Perhaps this is all just indicative of my preference for MMA, that has me siding with Silva—even with the younger fighter having significantly less wear and tear on his body. Despite Paul being in his physical prime; despite Paul not being the idiot many seem to think he is. But what ultimately swayed me in that direction with finality is Anderson Silva is a man of magic moments. For whatever reason, something out of the normal seems to pop up in his contests. That’s a sword that can cut both ways—see his broken leg against Chris Weidman or the craziness of his loss to Michael Bisping—but he also seems to rise to the moment when the expectations are lowest. The fact that intelligent people in combat sports are picking Paul to win indicates just how low the expectations are. That isn’t me saying these people are stupid, I fully understand why they are picking him. That’s just me saying the Spider seems to be at his best when he’s doubted.... Silva via TKO of RD6
Uriah Hall vs. Le’Veon Bell
I’m not going to deep into this fight, but figured it was worth throwing a quick paragraph on. Hall was fighting in the UFC just earlier this year. No, he didn’t have a good showing in his last contest, but that was also Andre Muniz enveloping Hall with grappling. Bell isn’t going to be able to resort to dragging Hall to the mat. This is a boxing contest. While Hall would benefit from being able to kick, he’s perfectly happy to only be able to throw his hands if he doesn’t have to worry about takedowns.
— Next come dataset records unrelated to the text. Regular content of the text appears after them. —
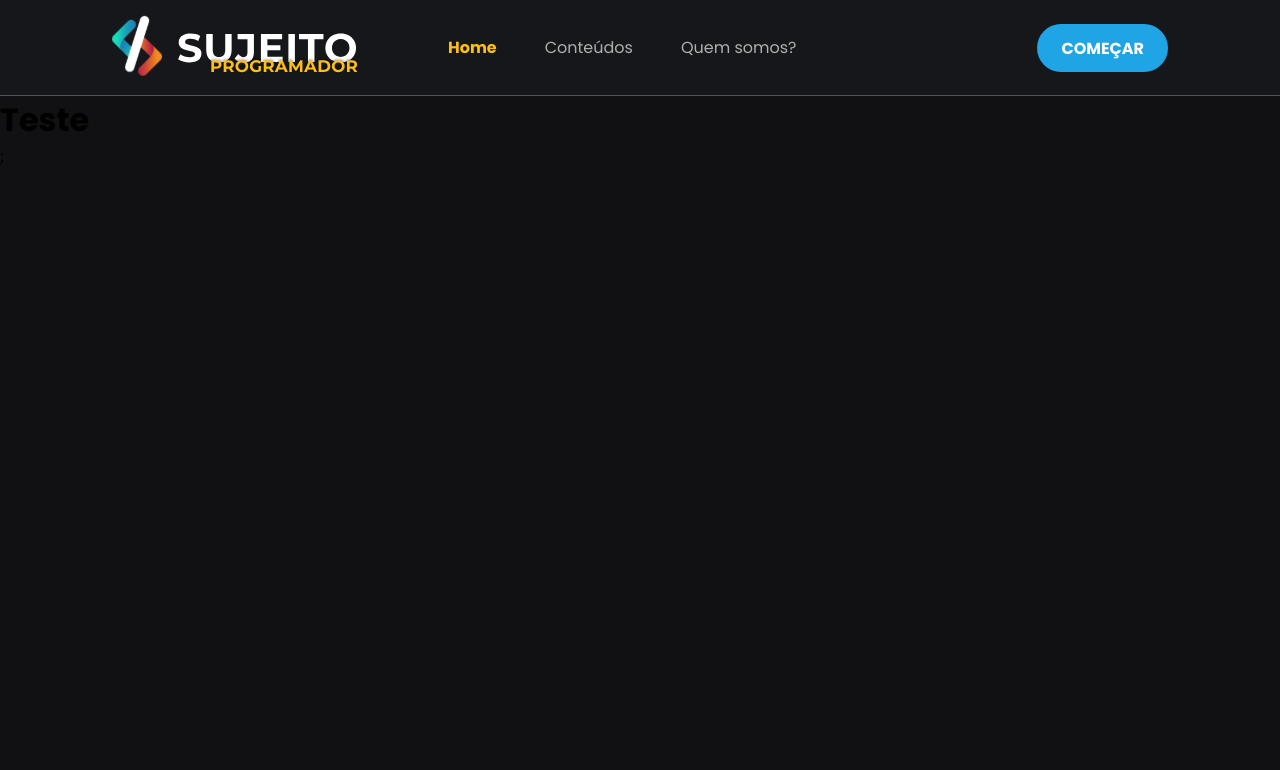
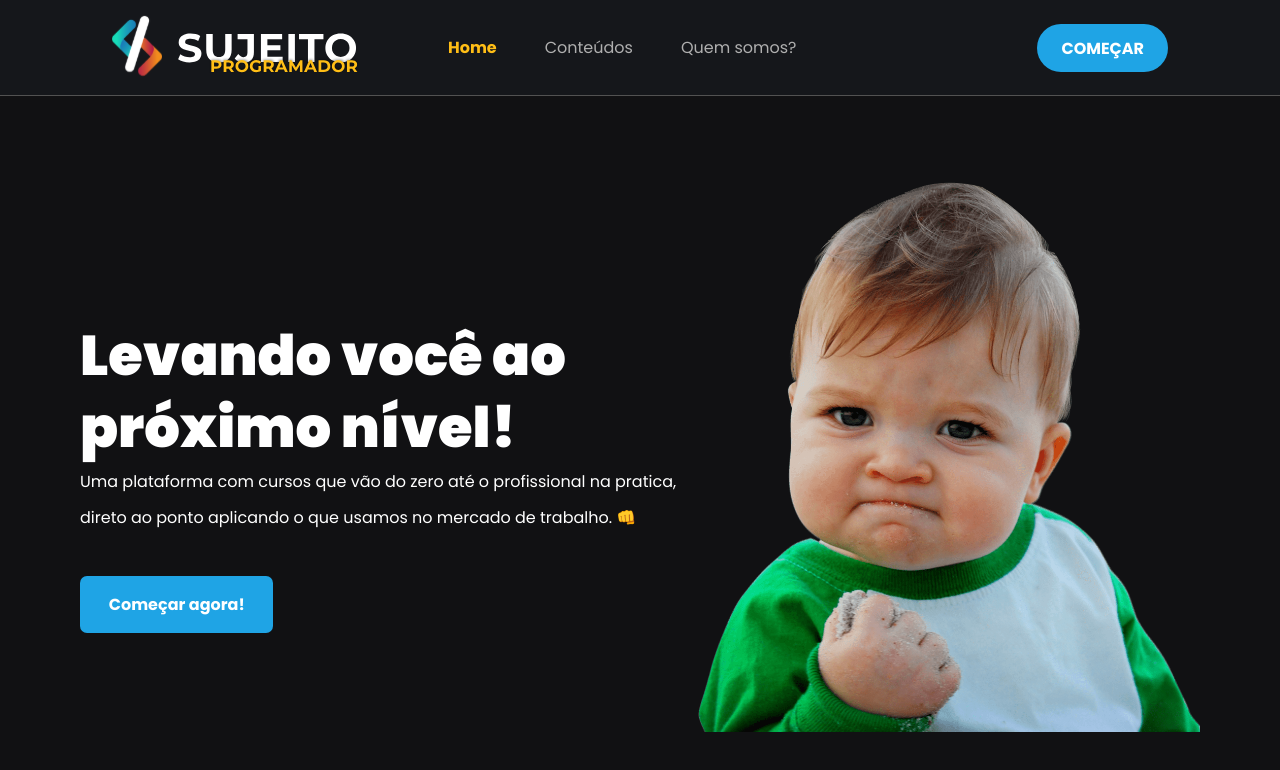
Before and after one commit to Greg-design/Projeto-com-Next-Js, a Next.js app: page / in a window 1280 px wide. Shown: the top 770 px of the page. Built offline with nearby package versions, Linux system fonts and the light colour scheme.

Commit message:
começando a criar a página Home

```diff
--- a/src/pages/index.tsx
+++ b/src/pages/index.tsx
@@ -1,7 +1,28 @@
+import Head from "next/head";
+import styles from "../styles/home.module.scss";
+
 export default function Home() {
   return (
     <>
-      <h1>Teste</h1>
+      <Head>
+        <title>Apaixonado por tecnologia</title>
+      </Head>
+      <main className={styles.container}>
+        <div className={styles.containerHeader}>
+          <section className={styles.ctaText}>
+            <h1>Levando você ao próximo nível!</h1>
+            <span>
+              Uma plataforma com cursos que vão do zero até o profissional na pratica, direto ao ponto aplicando o que
+              usamos no mercado de trabalho. 👊
+            </span>
+
+            <a>
+              <button>Começar agora!</button>
+            </a>
+          </section>
+          <img src="/images/babyvictory.png" alt="Conteúdos Sujeito Programdor" />
+        </div>
+      </main>
     </>
   );
 }
--- /dev/null
+++ b/src/styles/home.module.scss
@@ -0,0 +1,45 @@
+.container{
+    display: block;
+}
+
+.containerHeader{
+    min-height: calc(100vh - 5rem);
+    margin: 0 auto;
+    max-width: 1120px;
+
+    display: flex;
+    align-items: center;
+    justify-content: space-between;
+
+    img{
+        max-width: 520px;
+    }
+}
+
+.ctaText{
+    max-width: 600px;
+
+    h1{
+        font-size: 3.5rem;
+        line-height: 4.5rem;
+        font-weight: 900;
+        margin-top: 2.5rem;
+        color: var(--white);
+    }
+
+    span{
+        font-size: 1rem;
+        line-height: 2.25rem;
+        color: var(--white);
+    }
+
+    button{
+        background-color: var(--blue-900);
+        border: 0;
+        padding: 1rem 1.8rem;
+        margin-top: 2.5rem;
+        border-radius: 7px;
+        color: var(--white);
+        font-weight: bold;
+    }
+}
```
Also changed, not shown: public/images/babyvictory.png (added).
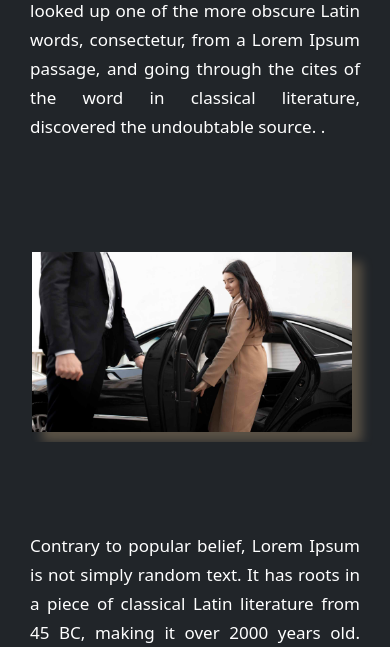
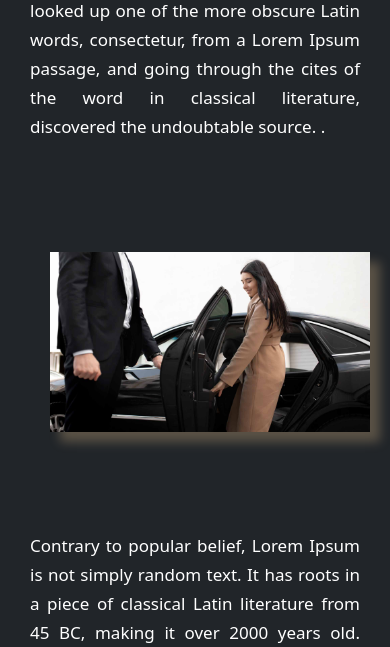
Before and after one commit to tsbproject/Danny-Limo, a PHP site: page / in a window 390 px wide. Shown: the part 778-1425 px from the top of the page. Run offline with PHP 8.4, Linux system fonts and the light colour scheme.

Commit message:
[committed]

```diff
--- a/css/style.css
+++ b/css/style.css
@@ -112,7 +112,9 @@ body {
 
 @media (max-width: 768px) and (max-width: 768px) {
   .section-about--img {
-    width: 27rem; } }
+    width: 30rem;
+    position: relative;
+    right: -1.8rem; } }
 
 @media (max-width: 576px) and (max-width: 468px) {
   .section-about--img {
--- a/sass/base/_typography.scss
+++ b/sass/base/_typography.scss
@@ -129,7 +129,10 @@ body {
 
         @include for-tablet-portrait-up {
           @media (max-width: 768px) {
-            width: 27rem;
+            width: 30rem;
+            position: relative;
+            right: -1.8rem;
+
 
 
           }
```
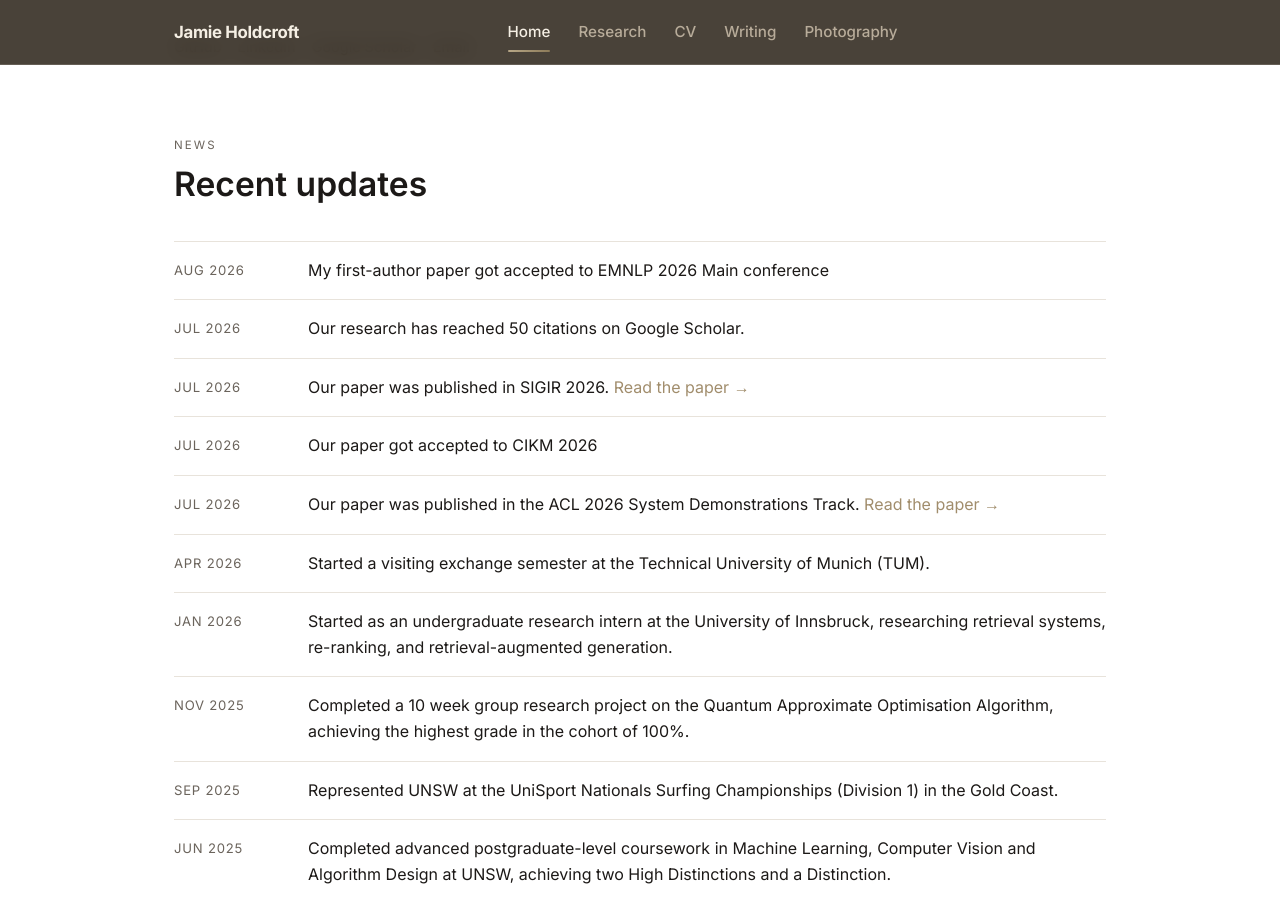
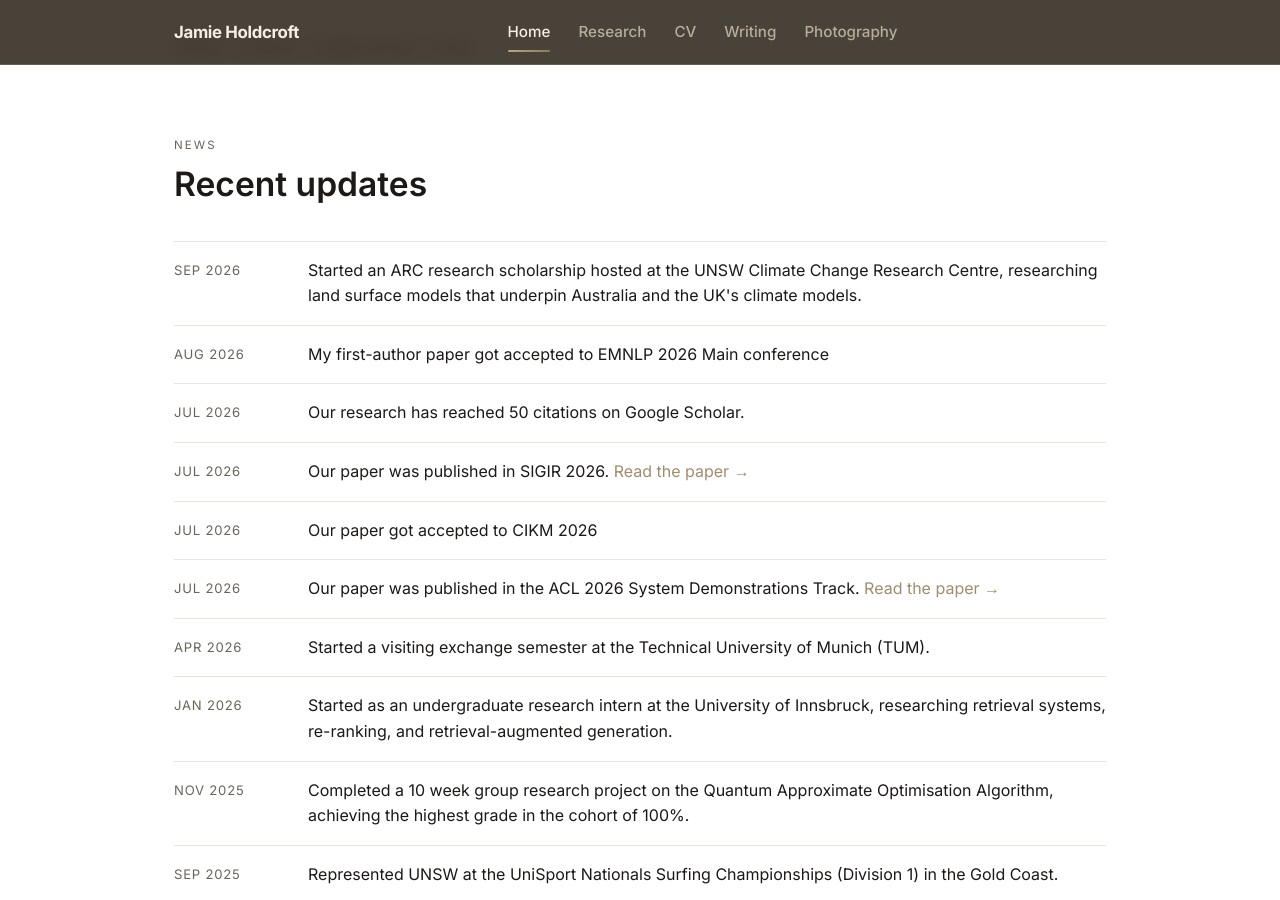
Before and after one commit to JamieHoldcroft/jamieholdcroft.github.io, a Jekyll site: the page built from index.html, in a window 1280 px wide and 900 px high, scrolled down 881 px. Built offline with Jekyll 4.4.1, drawn with Linux system fonts in a browser that asks for light colours.

Commit message:
Add news for ARC research scholarship

```diff
--- a/_data/news.yml
+++ b/_data/news.yml
@@ -1,5 +1,9 @@
 # Add news announcements here — newest can go anywhere, they're sorted by date.
 # Each entry: a date, some text, and an optional link (+ optional link_text).
+
+- date: 2026-09-28
+  text: "Started an ARC research scholarship hosted at the UNSW Climate Change Research Centre, researching land surface models that underpin Australia and the UK's climate models. "
+
 - date: 2026-08-21
   text: "My first-author paper got accepted to EMNLP 2026 Main conference"
 
```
Bell may be younger by almost eight years, but he also played perhaps the most bruising position in all of football, running back. His body has a lot of wear and tear on it, as the severe drop off in his performance on the field over the last few years would indicate. And while he looked like he could have a real propensity for boxing when he KO’d Adrian Peterson, it’s worth remembering Peterson has even more football miles on his body than Bell. Hall has always been an exceptionally dangerous striker who never got enough credit for his boxing ability. He does tend to need some time to warm up, so I’ll say he gets Bell out of there in the second rather than the first. Hall via KO of RD2